━━━━━ Given data
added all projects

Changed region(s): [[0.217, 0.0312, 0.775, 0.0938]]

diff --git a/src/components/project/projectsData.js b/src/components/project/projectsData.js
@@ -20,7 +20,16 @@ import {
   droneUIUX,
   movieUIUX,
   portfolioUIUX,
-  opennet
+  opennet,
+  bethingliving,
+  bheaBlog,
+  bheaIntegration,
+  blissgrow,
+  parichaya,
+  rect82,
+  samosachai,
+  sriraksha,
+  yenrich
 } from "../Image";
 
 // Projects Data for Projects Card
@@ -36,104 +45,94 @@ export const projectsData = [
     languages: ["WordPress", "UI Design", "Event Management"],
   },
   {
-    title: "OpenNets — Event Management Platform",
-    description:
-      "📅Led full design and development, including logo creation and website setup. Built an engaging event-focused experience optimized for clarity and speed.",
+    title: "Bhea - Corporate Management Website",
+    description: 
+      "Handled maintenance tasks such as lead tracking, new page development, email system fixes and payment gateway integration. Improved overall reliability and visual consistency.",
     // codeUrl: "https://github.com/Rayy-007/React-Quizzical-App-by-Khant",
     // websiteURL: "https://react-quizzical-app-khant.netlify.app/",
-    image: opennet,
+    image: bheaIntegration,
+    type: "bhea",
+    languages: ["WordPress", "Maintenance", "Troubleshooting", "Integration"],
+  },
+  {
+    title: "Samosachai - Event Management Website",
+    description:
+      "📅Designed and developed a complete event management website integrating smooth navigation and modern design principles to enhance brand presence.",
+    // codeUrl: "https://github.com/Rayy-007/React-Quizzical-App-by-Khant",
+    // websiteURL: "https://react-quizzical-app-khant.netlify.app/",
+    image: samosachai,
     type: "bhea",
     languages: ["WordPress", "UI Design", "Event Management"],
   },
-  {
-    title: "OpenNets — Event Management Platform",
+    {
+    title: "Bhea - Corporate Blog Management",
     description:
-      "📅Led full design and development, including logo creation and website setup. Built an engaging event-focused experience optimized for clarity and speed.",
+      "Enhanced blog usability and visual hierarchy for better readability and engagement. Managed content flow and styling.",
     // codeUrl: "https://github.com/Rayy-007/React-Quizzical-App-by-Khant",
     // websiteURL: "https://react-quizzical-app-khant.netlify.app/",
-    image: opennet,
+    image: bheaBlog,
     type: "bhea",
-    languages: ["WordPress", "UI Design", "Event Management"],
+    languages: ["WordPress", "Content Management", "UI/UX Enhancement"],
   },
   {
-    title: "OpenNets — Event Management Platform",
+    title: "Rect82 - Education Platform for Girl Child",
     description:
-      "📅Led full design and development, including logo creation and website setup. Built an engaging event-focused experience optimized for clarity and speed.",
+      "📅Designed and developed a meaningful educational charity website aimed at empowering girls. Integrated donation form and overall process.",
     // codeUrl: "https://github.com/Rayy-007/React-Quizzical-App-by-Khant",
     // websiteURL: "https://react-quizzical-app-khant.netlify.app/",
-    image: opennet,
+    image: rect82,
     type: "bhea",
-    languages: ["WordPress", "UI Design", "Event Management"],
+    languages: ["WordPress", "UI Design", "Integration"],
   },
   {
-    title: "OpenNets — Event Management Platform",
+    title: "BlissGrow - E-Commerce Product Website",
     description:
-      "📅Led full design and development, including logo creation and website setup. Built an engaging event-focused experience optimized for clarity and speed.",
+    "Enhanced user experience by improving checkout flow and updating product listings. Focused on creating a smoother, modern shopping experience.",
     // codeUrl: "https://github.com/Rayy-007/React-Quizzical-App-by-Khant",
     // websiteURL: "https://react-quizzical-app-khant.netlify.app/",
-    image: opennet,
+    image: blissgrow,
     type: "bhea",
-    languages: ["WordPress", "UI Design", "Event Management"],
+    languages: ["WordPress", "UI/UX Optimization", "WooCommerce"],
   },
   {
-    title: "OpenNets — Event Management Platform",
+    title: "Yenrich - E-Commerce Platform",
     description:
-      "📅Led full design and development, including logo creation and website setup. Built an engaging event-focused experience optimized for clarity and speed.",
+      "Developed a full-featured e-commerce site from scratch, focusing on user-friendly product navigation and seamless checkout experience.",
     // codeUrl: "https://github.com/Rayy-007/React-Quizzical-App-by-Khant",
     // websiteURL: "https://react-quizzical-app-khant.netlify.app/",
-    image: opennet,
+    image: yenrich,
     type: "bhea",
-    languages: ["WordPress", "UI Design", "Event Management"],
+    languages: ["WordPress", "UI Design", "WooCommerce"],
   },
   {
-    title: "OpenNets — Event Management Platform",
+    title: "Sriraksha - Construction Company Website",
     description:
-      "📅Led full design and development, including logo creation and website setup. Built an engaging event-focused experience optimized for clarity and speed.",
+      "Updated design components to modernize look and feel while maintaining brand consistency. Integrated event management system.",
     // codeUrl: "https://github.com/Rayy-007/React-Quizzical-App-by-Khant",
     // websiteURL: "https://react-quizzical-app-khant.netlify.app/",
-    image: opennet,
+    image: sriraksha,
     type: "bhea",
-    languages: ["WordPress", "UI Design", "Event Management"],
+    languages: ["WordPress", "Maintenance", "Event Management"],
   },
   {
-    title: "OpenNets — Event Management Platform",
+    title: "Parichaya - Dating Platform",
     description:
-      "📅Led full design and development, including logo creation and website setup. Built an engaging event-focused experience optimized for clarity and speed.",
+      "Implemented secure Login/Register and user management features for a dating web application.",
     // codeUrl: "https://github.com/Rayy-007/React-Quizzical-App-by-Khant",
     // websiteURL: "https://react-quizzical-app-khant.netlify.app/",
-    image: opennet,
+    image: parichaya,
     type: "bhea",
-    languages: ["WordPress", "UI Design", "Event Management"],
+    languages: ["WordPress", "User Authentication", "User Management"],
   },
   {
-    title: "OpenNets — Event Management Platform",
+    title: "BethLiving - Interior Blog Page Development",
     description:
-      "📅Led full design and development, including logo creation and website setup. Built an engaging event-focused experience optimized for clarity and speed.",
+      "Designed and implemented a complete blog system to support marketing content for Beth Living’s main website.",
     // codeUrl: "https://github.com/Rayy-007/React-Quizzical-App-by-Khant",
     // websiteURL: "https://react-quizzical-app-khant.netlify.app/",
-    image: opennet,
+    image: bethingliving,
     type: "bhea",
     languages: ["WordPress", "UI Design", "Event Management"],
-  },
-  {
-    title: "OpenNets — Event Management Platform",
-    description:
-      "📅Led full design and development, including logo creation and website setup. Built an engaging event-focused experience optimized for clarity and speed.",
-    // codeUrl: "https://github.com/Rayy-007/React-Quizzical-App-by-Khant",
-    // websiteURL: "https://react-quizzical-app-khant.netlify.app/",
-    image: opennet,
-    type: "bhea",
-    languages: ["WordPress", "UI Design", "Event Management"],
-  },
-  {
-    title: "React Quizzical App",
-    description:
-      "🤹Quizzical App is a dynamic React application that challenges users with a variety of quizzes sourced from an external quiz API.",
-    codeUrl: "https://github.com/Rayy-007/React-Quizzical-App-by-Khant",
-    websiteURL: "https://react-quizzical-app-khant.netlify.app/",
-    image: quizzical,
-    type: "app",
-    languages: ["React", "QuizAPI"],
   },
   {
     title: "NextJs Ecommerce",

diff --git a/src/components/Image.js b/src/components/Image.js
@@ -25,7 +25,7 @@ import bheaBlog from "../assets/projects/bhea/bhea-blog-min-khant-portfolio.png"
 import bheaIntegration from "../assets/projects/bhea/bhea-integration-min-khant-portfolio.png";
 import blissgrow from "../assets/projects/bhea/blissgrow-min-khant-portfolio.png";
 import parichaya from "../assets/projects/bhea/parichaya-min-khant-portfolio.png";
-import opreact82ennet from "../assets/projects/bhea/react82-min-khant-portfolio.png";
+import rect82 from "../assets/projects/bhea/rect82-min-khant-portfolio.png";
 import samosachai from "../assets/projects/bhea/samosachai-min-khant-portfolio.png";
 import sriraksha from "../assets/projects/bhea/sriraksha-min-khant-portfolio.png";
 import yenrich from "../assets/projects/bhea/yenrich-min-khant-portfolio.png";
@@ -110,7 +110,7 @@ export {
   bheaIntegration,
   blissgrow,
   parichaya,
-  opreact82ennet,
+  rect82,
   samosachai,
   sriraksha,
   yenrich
━━━━━━━━━━
* _Problem to solve_
Copy every line of the records above that contains "assets".

* _Response to the task_
@@ -25,7 +25,7 @@ import bheaBlog from "../assets/projects/bhea/bhea-blog-min-khant-portfolio.png"
 import bheaIntegration from "../assets/projects/bhea/bhea-integration-min-khant-portfolio.png";
 import blissgrow from "../assets/projects/bhea/blissgrow-min-khant-portfolio.png";
 import parichaya from "../assets/projects/bhea/parichaya-min-khant-portfolio.png";
-import opreact82ennet from "../assets/projects/bhea/react82-min-khant-portfolio.png";
+import rect82 from "../assets/projects/bhea/rect82-min-khant-portfolio.png";
 import samosachai from "../assets/projects/bhea/samosachai-min-khant-portfolio.png";
 import sriraksha from "../assets/projects/bhea/sriraksha-min-khant-portfolio.png";
 import yenrich from "../assets/projects/bhea/yenrich-min-khant-portfolio.png";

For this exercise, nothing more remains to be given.